## Exercise aim
Select and copy out every line in the records containing "form".

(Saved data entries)
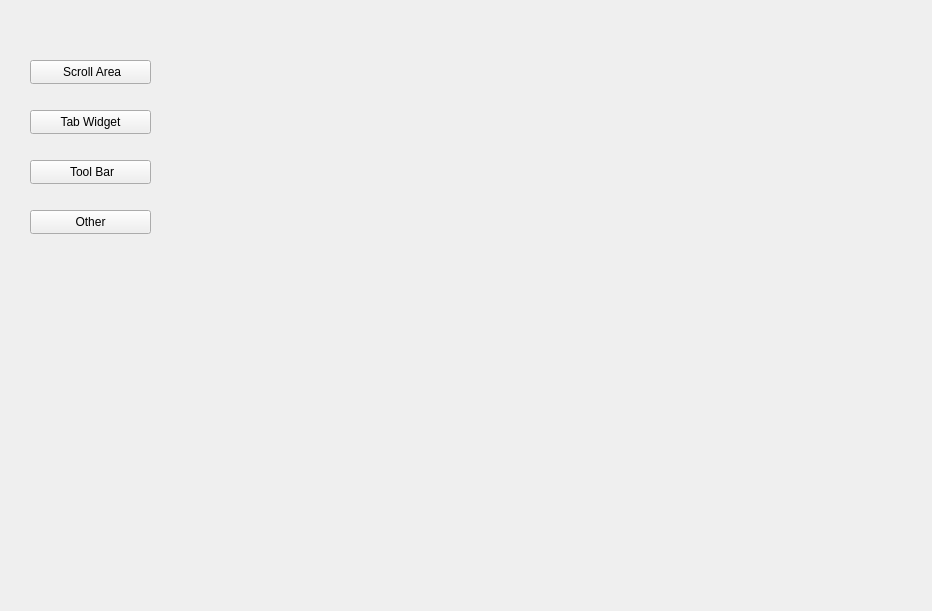
Above: 11_Control_Other/widget.ui from madhat386/myQtTest before the change. Below: the same form after it.
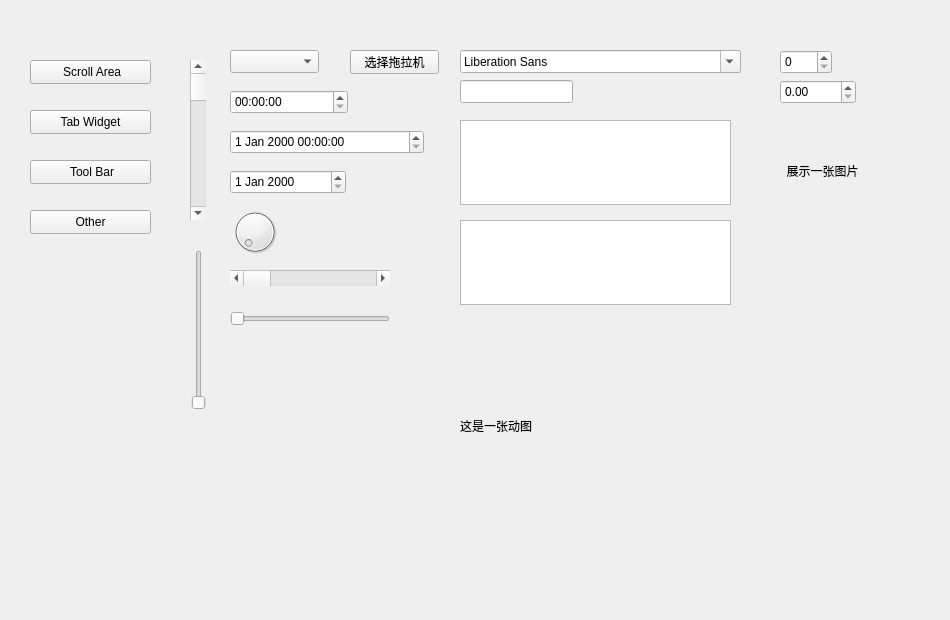
That is the form after the change. The open tabs and pages were chosen to show the change.

```diff
--- a/11_Control_Other/widget.ui
+++ b/11_Control_Other/widget.ui
@@ -6,8 +6,8 @@
    <rect>
     <x>0</x>
     <y>0</y>
-    <width>932</width>
-    <height>611</height>
+    <width>950</width>
+    <height>620</height>
    </rect>
   </property>
   <property name="windowTitle">
@@ -226,7 +226,212 @@
      </widget>
     </widget>
    </widget>
-   <widget class="QWidget" name="page_7"/>
+   <widget class="QWidget" name="page_7">
+    <widget class="QComboBox" name="comboBox">
+     <property name="geometry">
+      <rect>
+       <x>50</x>
+       <y>20</y>
+       <width>89</width>
+       <height>23</height>
+      </rect>
+     </property>
+    </widget>
+    <widget class="QPushButton" name="btn_select">
+     <property name="geometry">
+      <rect>
+       <x>170</x>
+       <y>20</y>
+       <width>89</width>
+       <height>24</height>
+      </rect>
+     </property>
+     <property name="text">
+      <string>选择拖拉机</string>
+     </property>
+    </widget>
+    <widget class="QFontComboBox" name="fontComboBox">
+     <property name="geometry">
+      <rect>
+       <x>280</x>
+       <y>20</y>
+       <width>281</width>
+       <height>23</height>
+      </rect>
+     </property>
+    </widget>
+    <widget class="QLineEdit" name="lineEdit">
+     <property name="geometry">
+      <rect>
+       <x>280</x>
+       <y>50</y>
+       <width>113</width>
+       <height>23</height>
+      </rect>
+     </property>
+     <property name="echoMode">
+      <enum>QLineEdit::Password</enum>
+     </property>
+    </widget>
+    <widget class="QTextEdit" name="textEdit">
+     <property name="geometry">
+      <rect>
+       <x>280</x>
+       <y>90</y>
+       <width>271</width>
+       <height>85</height>
+      </rect>
+     </property>
+    </widget>
+    <widget class="QPlainTextEdit" name="plainTextEdit">
+     <property name="geometry">
+      <rect>
+       <x>280</x>
+       <y>190</y>
+       <width>271</width>
+       <height>85</height>
+      </rect>
+     </property>
+    </widget>
+    <widget class="QSpinBox" name="spinBox">
+     <property name="geometry">
+      <rect>
+       <x>600</x>
+       <y>20</y>
+       <width>52</width>
+       <height>24</height>
+      </rect>
+     </property>
+    </widget>
+    <widget class="QDoubleSpinBox" name="doubleSpinBox">
+     <property name="geometry">
+      <rect>
+       <x>600</x>
+       <y>50</y>
+       <width>76</width>
+       <height>24</height>
+      </rect>
+     </property>
+    </widget>
+    <widget class="QTimeEdit" name="timeEdit">
+     <property name="geometry">
+      <rect>
+       <x>50</x>
+       <y>60</y>
+       <width>118</width>
+       <height>24</height>
+      </rect>
+     </property>
+    </widget>
+    <widget class="QDateTimeEdit" name="dateTimeEdit">
+     <property name="geometry">
+      <rect>
+       <x>50</x>
+       <y>100</y>
+       <width>194</width>
+       <height>24</height>
+      </rect>
+     </property>
+    </widget>
+    <widget class="QDateEdit" name="dateEdit">
+     <property name="geometry">
+      <rect>
+       <x>50</x>
+       <y>140</y>
+       <width>116</width>
+       <height>24</height>
+      </rect>
+     </property>
+    </widget>
+    <widget class="QDial" name="dial">
+     <property name="geometry">
+      <rect>
+       <x>50</x>
+       <y>170</y>
+       <width>50</width>
+       <height>64</height>
+      </rect>
+     </property>
+    </widget>
+    <widget class="QScrollBar" name="horizontalScrollBar">
+     <property name="geometry">
+      <rect>
+       <x>50</x>
+       <y>240</y>
+       <width>160</width>
+       <height>16</height>
+      </rect>
+     </property>
+     <property name="orientation">
+      <enum>Qt::Horizontal</enum>
+     </property>
+    </widget>
+    <widget class="QScrollBar" name="verticalScrollBar">
+     <property name="geometry">
+      <rect>
+       <x>10</x>
+       <y>30</y>
+       <width>16</width>
+       <height>160</height>
+      </rect>
+     </property>
+     <property name="orientation">
+      <enum>Qt::Vertical</enum>
+     </property>
+    </widget>
+    <widget class="QSlider" name="horizontalSlider">
+     <property name="geometry">
+      <rect>
+       <x>50</x>
+       <y>280</y>
+       <width>160</width>
+       <height>18</height>
+      </rect>
+     </property>
+     <property name="orientation">
+      <enum>Qt::Horizontal</enum>
+     </property>
+    </widget>
+    <widget class="QSlider" name="verticalSlider">
+     <property name="geometry">
+      <rect>
+       <x>10</x>
+       <y>220</y>
+       <width>18</width>
+       <height>160</height>
+      </rect>
+     </property>
+     <property name="orientation">
+      <enum>Qt::Vertical</enum>
+     </property>
+    </widget>
+    <widget class="QLabel" name="label">
+     <property name="geometry">
+      <rect>
+       <x>600</x>
+       <y>90</y>
+       <width>131</width>
+       <height>101</height>
+      </rect>
+     </property>
+     <property name="text">
+      <string>  展示一张图片</string>
+     </property>
+    </widget>
+    <widget class="QLabel" name="label_2">
+     <property name="geometry">
+      <rect>
+       <x>280</x>
+       <y>300</y>
+       <width>251</width>
+       <height>191</height>
+      </rect>
+     </property>
+     <property name="text">
+      <string>这是一张动图</string>
+     </property>
+    </widget>
+   </widget>
   </widget>
   <widget class="QPushButton" name="btn_ScrollArea">
    <property name="geometry">
```
Left out of the diff: 14 changed lines with no effect on the pictures.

## Answer to the exercise
Above: 11_Control_Other/widget.ui from madhat386/myQtTest before the change. Below: the same form after it.
That is the form after the change. The open tabs and pages were chosen to show the change.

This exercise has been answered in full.